ERBIL (Kurdistan 24) – Iraq has told France it would consider commuting the death sentences handed down to French nationals if Paris pays Baghdad millions of euros in exchange, according to a security official.
An unnamed security source revealed to The National on Sunday that Iraq and France are in negotiations, which have been ongoing for months, on an agreement to alter the death sentences handed to 11 French nationals who are accused of membership to the so-called Islamic State.
“There have been diplomatic and security leaks regarding this development that Baghdad has requested €2 million and for France to leave behind its military equipment as a gift to Baghdad,” the security source said.
Conservative French newspaper Le Figaro also reported on Saturday that Iraqi Prime Minister Adil Abdul Mahdi had discussed the matter with President Emmanuel Macron during a visit to Paris last month.
According to the paper, the Iraqi government wants €1 million for each foreign fighter transferred from Syria and given the death sentence, and €2 million for every foreign fighter whose sentence is changed to life imprisonment.
The Elysée Palace and the Iraqi embassy in Paris have both denied the reports.

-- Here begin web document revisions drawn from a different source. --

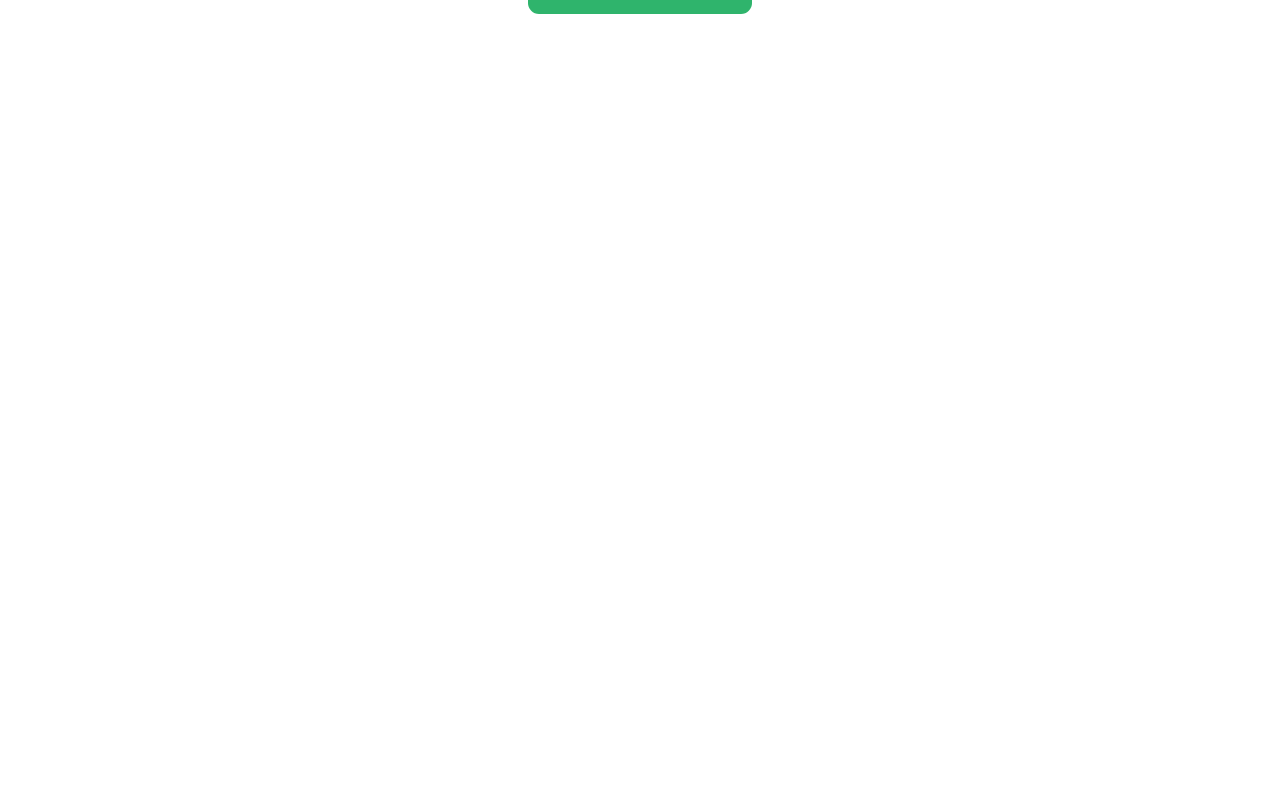
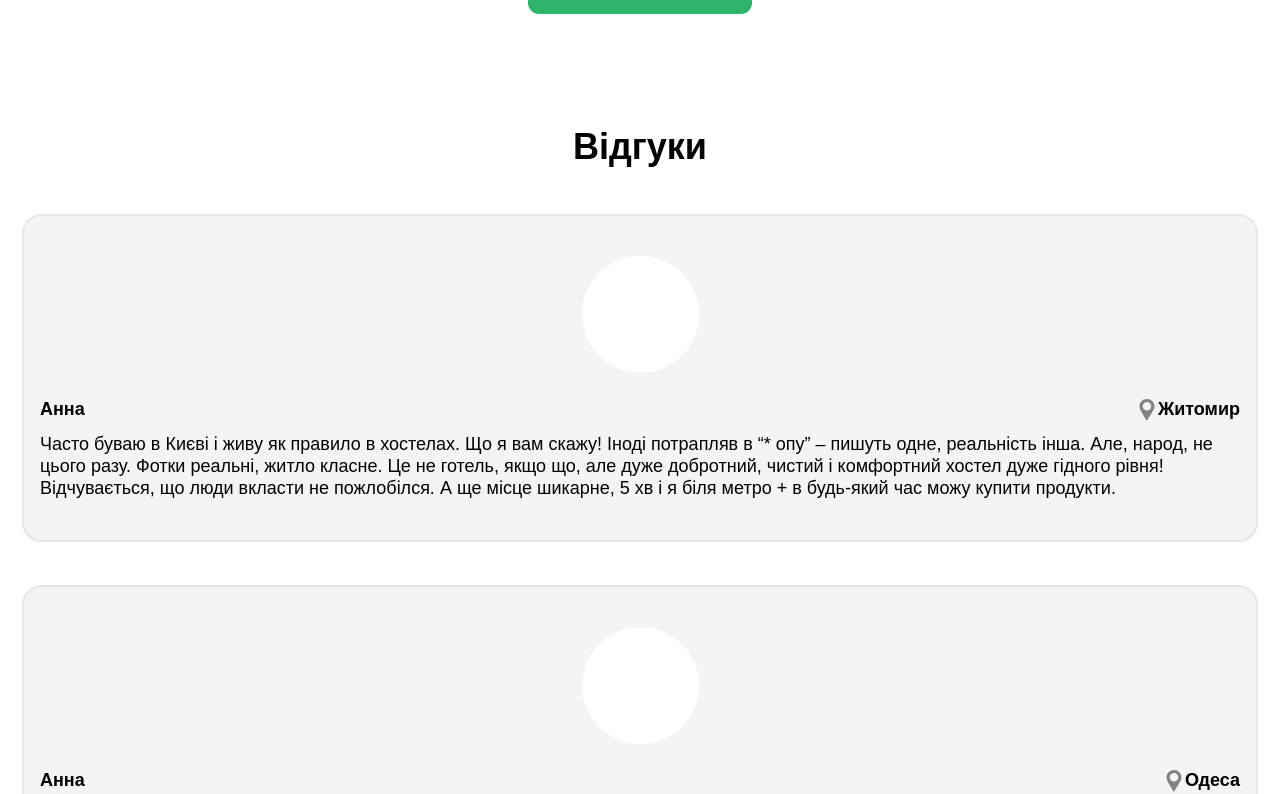
Before and after one commit to AnnMatsarska/test-megapolis, a React (Create React App) app: page / in a window 1280 px wide. Shown: the part 8312-9106 px from the top of the page. Before the commit the page ends 8437 px from the top, so only its background shows below. Built offline with nearby package versions, Linux system fonts and the light colour scheme.

Commit message:
add review section

```diff
--- a/src/components/App.jsx
+++ b/src/components/App.jsx
@@ -4,6 +4,7 @@ import { Header } from '../components/Header/Header';
 import { Hero } from '../components/Hero/Hero';
 import { Options } from '../components/Options/Options';
 import { Description } from '../components/Description/Description';
+import { Reviews } from '../components/Reviews/Reviews';
 
 export const App = () => {
   return (
@@ -12,6 +13,7 @@ export const App = () => {
       <Hero />
       <Options />
       <Description />
+      <Reviews />
     </>
   );
 };
--- a/src/components/Reviews/Reviews.jsx
+++ b/src/components/Reviews/Reviews.jsx
@@ -0,0 +1,33 @@
+import React from 'react';
+import css from './Reviews.module.css';
+import reviews from '../../data/reviews.json';
+import { ReactComponent as Location } from '../../images/icons/locationPointer.svg';
+
+export const Reviews = () => {
+  return (
+    <div className="container">
+      <section className={css.reviewsSection}>
+        <h2 className={css.reviewTitle}>Відгуки</h2>
+        <ul>
+          {reviews.map(review => {
+            return (
+              <>
+                <li key={review.id} className={css.reviewItem}>
+                  <div className={css.avatar}></div>
+                  <div className={css.infoUser}>
+                    <p>{review.name}</p>
+                    <div style={{ display: 'flex' }}>
+                      <Location />
+                      <p>{review.location}</p>
+                    </div>
+                  </div>
+                  <p className={css.reviewText}>{review.review}</p>
+                </li>
+              </>
+            );
+          })}
+        </ul>
+      </section>
+    </div>
+  );
+};
--- a/src/components/Reviews/Reviews.module.css
+++ b/src/components/Reviews/Reviews.module.css
@@ -0,0 +1,43 @@
+.reviewsSection {
+    padding-bottom: 68px;
+}
+
+.reviewTitle {
+    margin-bottom: 45px;
+    font-size: 36px;
+    font-weight: 700;
+    line-height: 1.222;
+    text-align: center;
+}
+
+.reviewItem {
+    padding: 40px 16px;
+    margin-bottom: 43px;
+    border: 2px solid rgb(231, 231, 231);
+    border-radius: 20px;
+    background: rgb(244, 244, 244);
+}
+
+.avatar {
+    margin: 0 auto 26px auto;
+    width: 117px;
+    height: 117px;
+    background: rgb(255, 255, 255);
+    border-radius: 50%;
+}
+
+.infoUser {
+    margin-bottom: 13px;
+    display: flex;
+    align-items: center;
+    justify-content: space-between;
+    font-size: 18px;
+    font-weight: 700;
+    line-height: 1.222;
+}
+
+.reviewText {
+    font-size: 18px;
+    font-weight: 400;
+    line-height: 1.222;
+}
```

Kurdistan 24 contacted Iraq’s foreign ministry to provide further comment on the matter but received no response.
Iraqi courts have put on trial hundreds of foreigners, sentencing many to life in prison and others to death. In recent weeks, Baghdad handed death sentences to the 11 French nationals for their role with the Islamic State.
Human rights groups have criticized inconsistencies in the judicial process in Iraq and the prominence of flawed trials.
After some of the French nationals claimed in court that Iraqi officials had tortured them, Human Rights Watch (HRW) called on nations not to rely on Iraq, a country notorious for using torture to extract confessions to try their citizens.
Many nations in the European Union fear that due to the lack of evidence, Islamic State supporters could be quickly released once they appear in court after returning home. As such, the notion of an international criminal court to try them either in Iraq or Syria seems to be an attractive solution for them.
None of the sentences have yet been carried out, but France has said it was intensifying diplomatic efforts to spare its citizens from execution, according to a previous statement released by the French Foreign Ministry.